Nowadays as well, people would be a lot less tolerant of its sheer harshness. For example, chances, unless you minimaxed at the start, your beginning character cannot join a single guild. Even then, I’m pretty sure some guilds (such as Wizard) are just out of reach. You’ll need stat items to just reach the minimum to join. Of course, those stat items go for millions of gold in the store, and are rare in the dungeon itself. Needless to say, you can also lose stats from stat draining. (MUNSAE! I HATE YOU!) And, of course, any revive can cause stat loss, meaning that any character is but a death and a failed revive away from being a shriveled husk useful only as a meatshield for your bright young new adventurers.
I’m sure you’ll see plenty of inspiration from Mordor in The City and the Dungeon, from the heartstone system to the insane inflation to the harshness of the world. If not, of course, outright references. I’ve read that Mordor is actually a clone of a primordial MMO called Avatar, so I guess I’m just continuing the tradition.
was one of the first games I’ve ever played. There is something inspiring, timeless, about its silent in-game cutscenes. Though I could not read, nor did I know the background, I understood what happened. Act 1 Collision Chaos: one bright blue figure (you) is followed by a pink girly figure. Then a darker blue figure falls from the sky, grabs the pink one, and flies away. The plot had no other need for conveyance. Again, timeless. To this day, that is what I think of when someone talks about icons as a kind of visual gospel.
But aside from subconscious influences, this wasn’t directly involved. What was involved was that I possessed the CD of Sonic CD, and the CD in turn possessed the entire (US) OST in Redbook Format. Said audio was around 52 minutes long, approximately the length of a writing session for me. Thus it served as a timer as well as writing music.

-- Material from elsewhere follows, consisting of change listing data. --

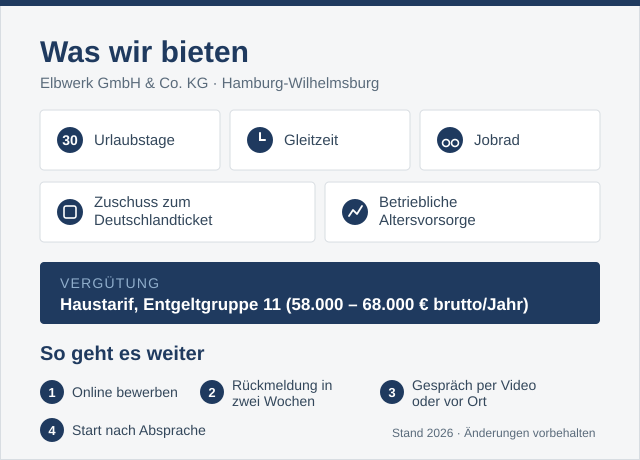
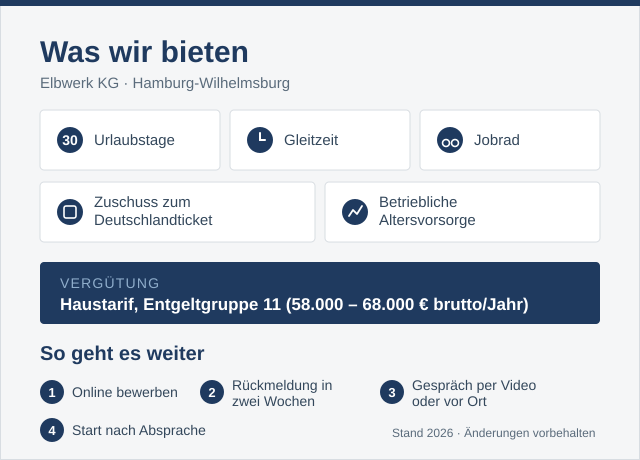
refactor(content): shorten the fictional company to Elbwerk KG
Third and final form. `GmbH & Co. KG` was accurate but long, and the string is
not decoration: it appears in the simulation region's accessible name, in the
bar's description and in the logo. At that length it draws attention to itself —
in an application whose central design problem is that the simulated company
must read as *unremarkable* (DESIGN.md §2), the legal form nobody notices is the
one doing its job.

A KG is still a partnership, so the Mittelstand characterisation that ruled out
an AG holds unchanged.

Drops the ampersand along with the long form, so templates and both SVGs go back
to plain text — no entity, no XML parsing hazard in the logo.

Reopens the register item rather than carrying its "closed" mark over: the check
that found an `Elbwerk GmbH` covered that name. `Elbwerk KG` is a third distinct
firm name and has not been through the trade register or DPMA. Recorded as open
in DESIGN.md §2.1, SPEC_v1.md §9 and UX-COPY.md §10, because the whole point of
that item is catching a collision before the slides are printed.

Changed region(s): [[0.1562, 0.1522, 0.5938, 0.213]]

diff --git a/src/app/frame/simulation-region/simulation-region.component.spec.ts b/src/app/frame/simulation-region/simulation-region.component.spec.ts
@@ -68,7 +68,7 @@ describe('SimulationRegionComponent (docs/SPEC_v1.md Slice 4)', () => {
       expect(element.getAttribute('role')).toBe('region');
 
       const heading = element.querySelector(`#${element.getAttribute('aria-labelledby')}`);
-      expect(heading!.textContent!.trim()).toBe('Simulation: Website der Elbwerk GmbH & Co. KG');
+      expect(heading!.textContent!.trim()).toBe('Simulation: Website der Elbwerk KG');
     });
 
     it('is described by the frame-owned sentence in the simulation bar, which sits outside it', () => {

diff --git a/e2e/simulation-boundary.spec.ts b/e2e/simulation-boundary.spec.ts
@@ -24,7 +24,7 @@ test.describe('The simulation region on the page', () => {
 
     const describedBy = await region.getAttribute('aria-describedby');
     const description = page.locator(`#${describedBy}`);
-    await expect(description).toHaveText(/Nachbau der Website der fiktiven Elbwerk GmbH & Co. KG/);
+    await expect(description).toHaveText(/Nachbau der Website der fiktiven Elbwerk KG/);
 
     // The description is frame-owned and static — it must not live inside the
     // region it describes (docs/ARCHITECTURE.md §5.1).

diff --git a/src/app/frame/simulation-region/simulation-region.component.html b/src/app/frame/simulation-region/simulation-region.component.html
@@ -23,7 +23,7 @@
        realism the whole design rests on (docs/DESIGN.md §2). The heading
        still carries the outline (h1 → h2 → h3) and the region's accessible
        name. -->
-  <h2 appVisuallyHidden [id]="headingId">Simulation: Website der Elbwerk GmbH &amp; Co. KG</h2>
+  <h2 appVisuallyHidden [id]="headingId">Simulation: Website der Elbwerk KG</h2>
 
   <!-- First focusable element in the region, in every barrier state
        (docs/TESTING.md §7). Written out in full: "Verlassen" alone does not

diff --git a/src/app/scenarios/application-process/job-posting-step/job-posting-step.component.spec.ts b/src/app/scenarios/application-process/job-posting-step/job-posting-step.component.spec.ts
@@ -120,7 +120,7 @@ describe('JobPostingStepComponent (docs/SPEC_v1.md Slice 7)', () => {
     // would be a twelfth that nothing in the panel explains.
     it('gives the company logo a text alternative (docs/UX-COPY.md §8.1)', () => {
       const logo: HTMLImageElement = element(setup()).querySelector('.logo')!;
-      expect(logo.getAttribute('alt')).toBe('Elbwerk GmbH & Co. KG');
+      expect(logo.getAttribute('alt')).toBe('Elbwerk KG');
     });
   });
 

diff --git a/src/app/frame/simulation-region/simulation-bar/simulation-bar.component.html b/src/app/frame/simulation-region/simulation-bar/simulation-bar.component.html
@@ -10,8 +10,8 @@
   <p class="counter">{{ counterLabel() }}</p>
 
   <p class="description" [id]="descriptionId">
-    Nachbau der Website der fiktiven Elbwerk GmbH &amp; Co. KG. Kein echtes Unternehmen, keine echte
-    Bewerbung, keine Datenübertragung.
+    Nachbau der Website der fiktiven Elbwerk KG. Kein echtes Unternehmen, keine echte Bewerbung,
+    keine Datenübertragung.
   </p>
 
   @if (suppressionNotes().length > 0) {

diff --git a/src/app/frame/simulation-region/simulation-bar/simulation-bar.component.spec.ts b/src/app/frame/simulation-region/simulation-bar/simulation-bar.component.spec.ts
@@ -119,7 +119,7 @@ describe('SimulationBarComponent (docs/SPEC_v1.md Slice 4)', () => {
         ).textContent!.replace(/\s+/g, ' ');
 
       expect(read('')).toBe(read('alle'));
-      expect(read('')).toContain('Nachbau der Website der fiktiven Elbwerk GmbH & Co. KG.');
+      expect(read('')).toContain('Nachbau der Website der fiktiven Elbwerk KG.');
     });
   });
 

diff --git a/src/app/scenarios/application-process/elbwerk-page/elbwerk-page.component.ts b/src/app/scenarios/application-process/elbwerk-page/elbwerk-page.component.ts
@@ -37,5 +37,5 @@ export class ElbwerkPageComponent {
   protected readonly logoSrc = 'simulation/elbwerk-logo.svg';
 
   /** docs/UX-COPY.md §8.1 `elbwerk.logo.alt`. */
-  protected readonly logoAlt = 'Elbwerk GmbH & Co. KG';
+  protected readonly logoAlt = 'Elbwerk KG';
 }

diff --git a/docs/UX-COPY.md b/docs/UX-COPY.md
@@ -198,7 +198,7 @@ sichtbaren Schrittindikator gar nicht, weil die `h1` unmittelbar darüber ihn sc
 | `simBar.counter.some` | {active} von {total} Barrieren aktiv |
 | `simBar.counter.none` | Keine Barriere aktiv |
 | `simBar.counter.all` | Alle {total} Barrieren aktiv |
-| `simBar.description` | Nachbau der Website der fiktiven Elbwerk GmbH & Co. KG. Kein echtes Unternehmen, keine echte Bewerbung, keine Datenübertragung. |
+| `simBar.description` | Nachbau der Website der fiktiven Elbwerk KG. Kein echtes Unternehmen, keine echte Bewerbung, keine Datenübertragung. |
 
 `simBar.description` ist der Text, auf den `aria-describedby` des Simulationsbereichs
 zeigt (`ARCHITECTURE.md` §5.1). Er ist Teil des Rahmens, nicht der Simulation.
@@ -213,7 +213,7 @@ akustisch richtig.
 
 | Schlüssel | Text |
 | --- | --- |
-| `simRegion.label` | Simulation: Website der Elbwerk GmbH & Co. KG |
+| `simRegion.label` | Simulation: Website der Elbwerk KG |
 | `simRegion.exitLink` | Simulation verlassen — zurück zum Barriere-Panel |
 | `simRegion.endAnchor` | Ende des Simulationsbereichs |
 
@@ -528,9 +528,9 @@ nicht besonders — gewöhnlich. Das ist die Vorgabe.
 
 | Schlüssel | Text |
 | --- | --- |
-| `elbwerk.nav.brand` | Elbwerk GmbH & Co. KG |
+| `elbwerk.nav.brand` | Elbwerk KG |
 | `elbwerk.nav.items` | Unternehmen · Leistungen · Karriere · Kontakt |
-| `elbwerk.logo.alt` | Elbwerk GmbH & Co. KG |
+| `elbwerk.logo.alt` | Elbwerk KG |
 | `elbwerk.jobs.h2` | Offene Stellen |
 | `elbwerk.job.title` | IT-Projektmanager (m/w/d) |
 | `elbwerk.job.meta` | Vollzeit · Hamburg-Wilhelmsburg · ab sofort |
@@ -558,7 +558,7 @@ den die Leiste hinter `elbwerk.de` anzeigt.
 Die Pfade der Schritte 2 bis 4 kommen mit ihren Slices hinzu.
 
 **Das Elbwerk-Logo.** Eine Wort-Bild-Marke (Wortmarke „ELBWERK", darunter
-„GMBH & CO. KG · HAMBURG", davor ein Signet) als SVG, selbst gehostet wie alle Assets
+„KG · HAMBURG", davor ein Signet) als SVG, selbst gehostet wie alle Assets
 (`ARCHITECTURE.md` §16). Es trägt `elbwerk.logo.alt` als Alternativtext — Logotypen sind
 von WCAG 1.4.5 ausdrücklich ausgenommen, und ein Firmenlogo mit korrektem Alternativtext
 ist genau das, was eine gewöhnliche Unternehmensseite richtig macht. Das Logo ist **keine**
@@ -954,7 +954,7 @@ als zusätzliche Option und ist tastaturbedienbar.
 | `csr.carousel.position` | Beitrag {current} von {total} |
 | `csr.carousel.quote1` | „Ohne die Unterstützung hätten wir den Treff im Winter schließen müssen." — Regina Ohlsen, Leiterin des Nachbarschaftstreffs |
 | `csr.carousel.quote2` | „Meine Kinder gehen zweimal die Woche zur Hausaufgabenhilfe. Das ist Gold wert." — Aylin Demir, Anwohnerin |
-| `csr.carousel.quote3` | „Wir kommen aus dem Stadtteil. Da hilft man sich." — Torben Kruse, Elbwerk GmbH & Co. KG |
+| `csr.carousel.quote3` | „Wir kommen aus dem Stadtteil. Da hilft man sich." — Torben Kruse, Elbwerk KG |
 
 **Aktiv:** Wechsel alle vier Sekunden, keine Pause-Schaltfläche.
 **Behoben:** Pause-Schaltfläche als erstes Element der Gruppe, Positionsanzeige, Wechsel
@@ -1045,7 +1045,7 @@ ohne die eine gehörlose Person nicht weiß, ob sie hingehen kann.
 | --- | --- |
 | Fachliche Freigabe aller Elbwerk-Texte | WERTE.IT-Team |
 | Erklärtexte je Barriere (Abschnitt 5.8 liefert nur die Rubriken) | WERTE.IT-Team |
-| ~~Prüfung „Elbwerk" gegen Handelsregister und DPMA~~ — erledigt: Eine `Elbwerk GmbH` existiert. Die Firma heißt jetzt `Elbwerk GmbH & Co. KG`, und die gibt es nicht (`DESIGN.md` §2.1) | Philipp — geschlossen |
+| Prüfung „Elbwerk KG" gegen Handelsregister und DPMA. Die erste Prüfung fand eine `Elbwerk GmbH` — daher die geänderte Rechtsform —, aber `Elbwerk KG` ist ein dritter, eigener Firmenname und wurde noch nicht geprüft (`DESIGN.md` §2.1) | Philipp |
 | Sind die Personennamen in den Testimonials unbedenklich, oder sollen sie neutraler werden? | WERTE.IT-Team |
 | Transkripttext des Kampagnenvideos — hängt am Videomaterial (`PRD.md` §10) | WERTE.IT-Team |
 | **Prüfung der Fassung in Leichter Sprache (Abschnitt 9.8) durch eine Fachstelle.** Der Entwurf folgt den Regeln nur annähernd. Eine schlecht gemachte Fassung ist in einem Modul über Barrierefreiheit schlimmer als keine. | WERTE.IT-Team / Fachstelle |

diff --git a/docs/DESIGN.md b/docs/DESIGN.md
@@ -62,27 +62,31 @@ Elbwerk is a mid-sized Hamburg engineering and services firm. The name carries a
 connection to the BSVH without being a real company. Fictional domain: `elbwerk.de`, used
 in the simulation bar only — never as a live link.
 
-The legal form is **GmbH & Co. KG**, and it is the one part of the name that was not a free
-choice: an `Elbwerk GmbH` turned out to exist. The name itself carries the local connection
-and is relied on by the module deck and by `elbwerk.de`, so the company keeps it and changes
-only its form.
+The legal form is **KG**, and it is the one part of the name that was not a free choice: an
+`Elbwerk GmbH` turned out to exist. The name itself carries the local connection and is
+relied on by the module deck and by `elbwerk.de`, so the company keeps it and changes only
+its form.
 
-`GmbH & Co. KG` rather than `AG`, and the reason is characterisation rather than law. An
-Aktiengesellschaft in Wilhelmsburg would quietly contradict the premise: chapter 3 is about
-the *Mittelstand*, and an AG reads as a listed corporation with a legal department that
-somebody would have asked. `GmbH & Co. KG` is the commonest form for a firm of this size in
-Germany, which keeps Elbwerk in the category the module is actually talking about — and
-keeps the barriers reading as ordinary neglect rather than as corporate malice.
+Two criteria decided which form, and they point the same way. **Characterisation:** chapter
+3 is about the *Mittelstand*, so an `AG` is wrong — it reads as a listed corporation with a
+legal department somebody would have asked, and the barriers would read as corporate malice
+rather than as ordinary neglect. A `KG` is a partnership, which is what a firm of this size
+in Hamburg usually is. **Brevity:** `GmbH & Co. KG` is equally accurate and was the first
+choice, but the string appears in the region's accessible name, in the simulation bar's
+description and in the logo, and at that length it draws attention to itself. In a tool
+whose whole design problem is that the simulated company must be *unremarkable*, a legal
+form nobody notices is the one doing its job.
 
 Two consequences worth stating, because both are easy to undo by accident. The legal form
-appears in the logo wordmark, so the logo carries `GMBH & CO. KG · HAMBURG`; and it appears
-inside the generated benefits graphic, where it is pixels and has to be re-rendered rather
-than edited (`CLAUDE.md`, "Stack and conventions"). A rename that misses either leaves the
-real company's name visible in a picture, where no search finds it — which is exactly how
-this one survived the first pass.
+appears in the logo wordmark, so the logo carries `KG · HAMBURG`; and it appears inside the
+generated benefits graphic, where it is pixels and has to be re-rendered rather than edited
+(`CLAUDE.md`, "Stack and conventions"). A rename that misses either leaves the old name
+visible in a picture, where no search finds it — which is exactly how the first rename
+nearly shipped.
 
-The check that produced all of this — trade register and DPMA — was the open item here and
-is now closed.
+**Still to check:** the register and DPMA search that started this covered `Elbwerk GmbH`.
+`Elbwerk KG` is a third distinct firm name and has not been through it. The check is cheap;
+running it before the slides are printed is the point of this whole item.
 
 ---
 

diff --git a/docs/SPEC_v1.md b/docs/SPEC_v1.md
@@ -602,7 +602,7 @@ require replacing a barrier the PRD names explicitly.
 | Question | Owner |
 | --- | --- |
 | Imprint, privacy policy, and a BITV 2.0 accessibility statement — for a tool on this subject, their absence needs explaining | Philipp / BSVH |
-| ~~`Elbwerk` checked against the trade register and DPMA~~ — done: an `Elbwerk GmbH` exists. The company is now `Elbwerk GmbH & Co. KG`, which does not (`DESIGN.md` §2.1) | Philipp — closed |
+| `Elbwerk KG` checked against the trade register and DPMA. The earlier check found an `Elbwerk GmbH` — that is why the legal form changed — but `Elbwerk KG` is a third distinct name and has not been through it (`DESIGN.md` §2.1) | Philipp |
 | Whether the job posting should mirror a real BSVH-adjacent role or stay neutral | WERTE.IT |
 | Hosting and `base href` value | Philipp, phase 4 |
 

diff --git a/docs/PRD.md b/docs/PRD.md
@@ -71,7 +71,7 @@ Ein Tool über digitale Teilhabe, das Teilhabe verweigert, wäre inhaltlich nich
 ## 6. Szenarien
 
 Die drei Szenarien folgen der Reihenfolge des Moduls (Folien 16–32) und spielen alle in
-**derselben Organisation** — der fiktiven Elbwerk GmbH & Co. KG. Das ist keine Kulisse, sondern die
+**derselben Organisation** — der fiktiven Elbwerk KG. Das ist keine Kulisse, sondern die
 Kernaussage von Kapitel 3: Barrierefreiheit ist keine Aufgabe eines Fachbereichs.
 
 ### 6.0 Verantwortungsbereiche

I listened to it exclusively throughout C&D. It’s a good OST. As my time chart tells me I spent over seventy such hour-ish sessions writing, I have listened to over seventy times. Like I said. It’s a good OST. (And no suckers were worked to death. It’s the US OST!)
is a game I have never played, and therefore am unable to gush over it.
Nonetheless, I promised myself that when I finished the draft, I would buy myself the game as a bonus. Even in the worst of the depression, when I feared I would not be able to finish it, or anything, the distant light of simple future gaming hedonism dragged me.
So there! Yay for bribery!
No, really, though. You can probably tell by my exclamation marks in the previous post how excited I am, in and of itself, to finish C&D. It’s done!
I have always been inspired by the story of Fredrick Douglass, a slave who escaped slavery to become a renowned orator and author. His is not the story of a man who was second-rate, shooed into the spotlight only for his relative accomplishments compared to his past. What use would that be? No, he was not merely any random speaker, but Fredrick Douglass, a name that survives to this day in history books, no matter how often it is skimmed over.
A shameless plug for someone else.
I have seen, and admittedly indulged in that fan activity I will call the Fact Checking Game. It goes like this: First, you take some work of fiction, particularly a popular one, and you find some fascinating idea or claim it has. Then you deconstruct it with real world logic, checking all the facts and invariably coming up with an unrealistic or at least implausible conclusion. At this point, bemoaning that the creator did not think of this may commence. As a sequel, you can find some plausible counterpoint, and argue with the proponents of the former conclusion until the cows come home.
This is not, in itself, a bad thing.